● ENTRIES SUPPLIED:
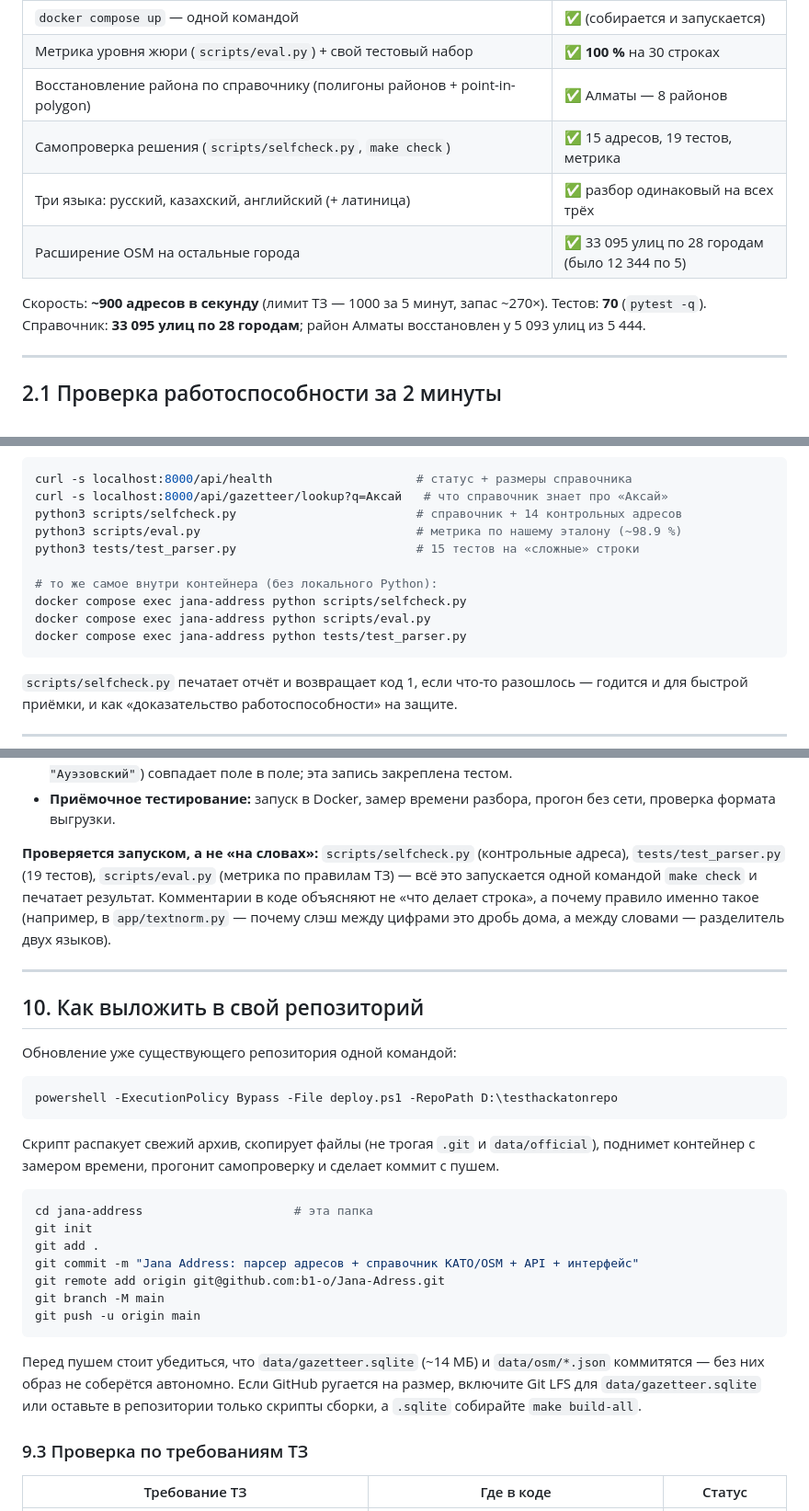
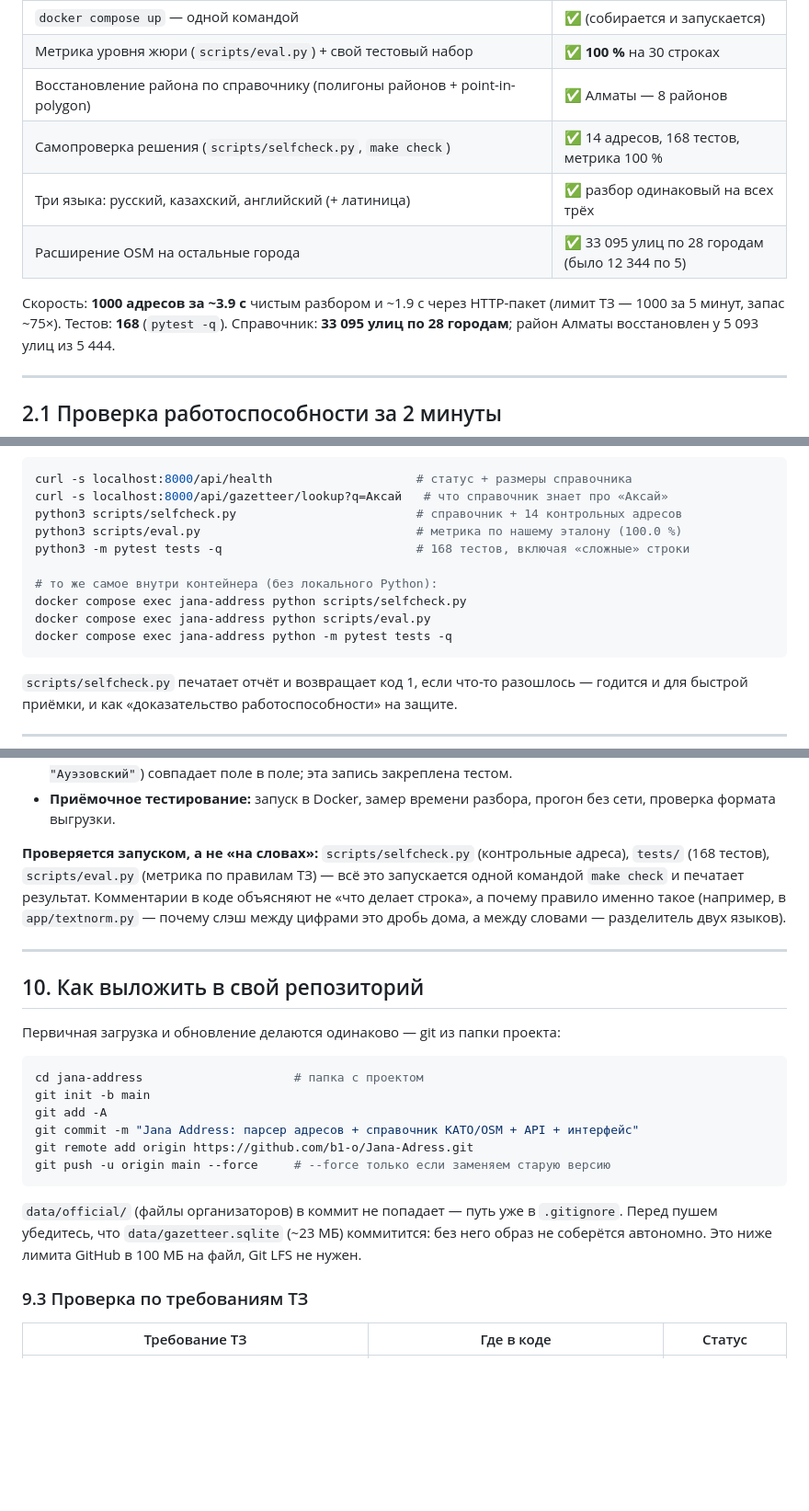
Before and after one commit to b1-o/Jana-Adress, a Markdown page: README.md, 3 parts joined by grey strips. Shown at 92% size. Rendered like a GitHub page; blank space fills up the shorter version.

Commit message:
Пересмотрел информацию в readme
Updated performance metrics and test counts in README.

````diff
--- a/README.md
+++ b/README.md
@@ -46,12 +46,13 @@ python3 tests/test_parser.py      # тесты парсера (15 кейсов
 | `docker compose up` — одной командой | ✅ (собирается и запускается) |
 | Метрика уровня жюри (`scripts/eval.py`) + свой тестовый набор | ✅ **100 %** на 30 строках |
 | Восстановление района по справочнику (полигоны районов + point-in-polygon) | ✅ Алматы — 8 районов |
-| Самопроверка решения (`scripts/selfcheck.py`, `make check`) | ✅ 15 адресов, 19 тестов, метрика |
+| Самопроверка решения (`scripts/selfcheck.py`, `make check`) | ✅ 14 адресов, 168 тестов, метрика 100 % |
 | Три языка: русский, казахский, английский (+ латиница) | ✅ разбор одинаковый на всех трёх |
 | Расширение OSM на остальные города | ✅ 33 095 улиц по 28 городам (было 12 344 по 5) |
 
-Скорость: **~900 адресов в секунду** (лимит ТЗ — 1000 за 5 минут, запас ~270×).
-Тестов: **70** (`pytest -q`).
+Скорость: **1000 адресов за ~3.9 с** чистым разбором и ~1.9 с через HTTP-пакет
+(лимит ТЗ — 1000 за 5 минут, запас ~75×).
+Тестов: **168** (`pytest -q`).
 Справочник: **33 095 улиц по 28 городам**; район Алматы восстановлен у 5 093 улиц из 5 444.
 
 ---
@@ -74,13 +75,13 @@ python3 tests/test_parser.py      # тесты парсера (15 кейсов
 curl -s localhost:8000/api/health                    # статус + размеры справочника
 curl -s localhost:8000/api/gazetteer/lookup?q=Аксай   # что справочник знает про «Аксай»
 python3 scripts/selfcheck.py                         # справочник + 14 контрольных адресов
-python3 scripts/eval.py                              # метрика по нашему эталону (~98.9 %)
-python3 tests/test_parser.py                         # 15 тестов на «сложные» строки
+python3 scripts/eval.py                              # метрика по нашему эталону (100.0 %)
+python3 -m pytest tests -q                           # 168 тестов, включая «сложные» строки
 
 # то же самое внутри контейнера (без локального Python):
 docker compose exec jana-address python scripts/selfcheck.py
 docker compose exec jana-address python scripts/eval.py
-docker compose exec jana-address python tests/test_parser.py
+docker compose exec jana-address python -m pytest tests -q
 ```
 
 `scripts/selfcheck.py` печатает отчёт и возвращает код 1, если что-то разошлось — годится и для
@@ -402,7 +403,7 @@ python scripts/analyze.py data/official/sample_input.json \
   проверка формата выгрузки.
 
 **Проверяется запуском, а не «на словах»:** `scripts/selfcheck.py` (контрольные адреса),
-`tests/test_parser.py` (19 тестов), `scripts/eval.py` (метрика по правилам ТЗ) — всё это
+`tests/` (168 тестов), `scripts/eval.py` (метрика по правилам ТЗ) — всё это
 запускается одной командой `make check` и печатает результат. Комментарии в коде объясняют не
 «что делает строка», а почему правило именно такое (например, в `app/textnorm.py` — почему слэш
 между цифрами это дробь дома, а между словами — разделитель двух языков).
@@ -411,28 +412,20 @@ python scripts/analyze.py data/official/sample_input.json \
 
 ## 10. Как выложить в свой репозиторий
 
-Обновление уже существующего репозитория одной командой:
+Первичная загрузка и обновление делаются одинаково — git из папки проекта:
 
-```powershell
-powershell -ExecutionPolicy Bypass -File deploy.ps1 -RepoPath D:\testhackatonrepo
+```bash
+cd jana-address                     # папка с проектом
+git init -b main
+git add -A
+git commit -m "Jana Address: парсер адресов + справочник КАТО/OSM + API + интерфейс"
+git remote add origin https://github.com/b1-o/Jana-Adress.git
+git push -u origin main --force     # --force только если заменяем старую версию
 ```
 
-Скрипт распакует свежий архив, скопирует файлы (не трогая `.git` и `data/official`), поднимет
-контейнер с замером времени, прогонит самопроверку и сделает коммит с пушем.
-
-```bash
-cd jana-address                     # эта папка
-git init
-git add .
-git commit -m "Jana Address: парсер адресов + справочник КАТО/OSM + API + интерфейс"
-git remote add origin git@github.com:b1-o/Jana-Adress.git
-git branch -M main
-git push -u origin main
-```
-
-Перед пушем стоит убедиться, что `data/gazetteer.sqlite` (~14 МБ) и `data/osm/*.json` коммитятся —
-без них образ не соберётся автономно. Если GitHub ругается на размер, включите Git LFS для
-`data/gazetteer.sqlite` или оставьте в репозитории только скрипты сборки, а `.sqlite` собирайте `make build-all`.
+`data/official/` (файлы организаторов) в коммит не попадает — путь уже в `.gitignore`.
+Перед пушем убедитесь, что `data/gazetteer.sqlite` (~23 МБ) коммитится: без него образ не
+соберётся автономно. Это ниже лимита GitHub в 100 МБ на файл, Git LFS не нужен.
 
 ### 9.3 Проверка по требованиям ТЗ
 
````
Also changed, not shown: other parts of README.md (+3 -3 lines).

● AIM OF THE TASK: Search the entries above for the word "data" and copy each line where it appears.

● RESPONSE AREA:
@@ -402,7 +403,7 @@ python scripts/analyze.py data/official/sample_input.json \
@@ -411,28 +412,20 @@ python scripts/analyze.py data/official/sample_input.json \
-Скрипт распакует свежий архив, скопирует файлы (не трогая `.git` и `data/official`), поднимет
-Перед пушем стоит убедиться, что `data/gazetteer.sqlite` (~14 МБ) и `data/osm/*.json` коммитятся —
-`data/gazetteer.sqlite` или оставьте в репозитории только скрипты сборки, а `.sqlite` собирайте `make build-all`.
+`data/official/` (файлы организаторов) в коммит не попадает — путь уже в `.gitignore`.
+Перед пушем убедитесь, что `data/gazetteer.sqlite` (~23 МБ) коммитится: без него образ не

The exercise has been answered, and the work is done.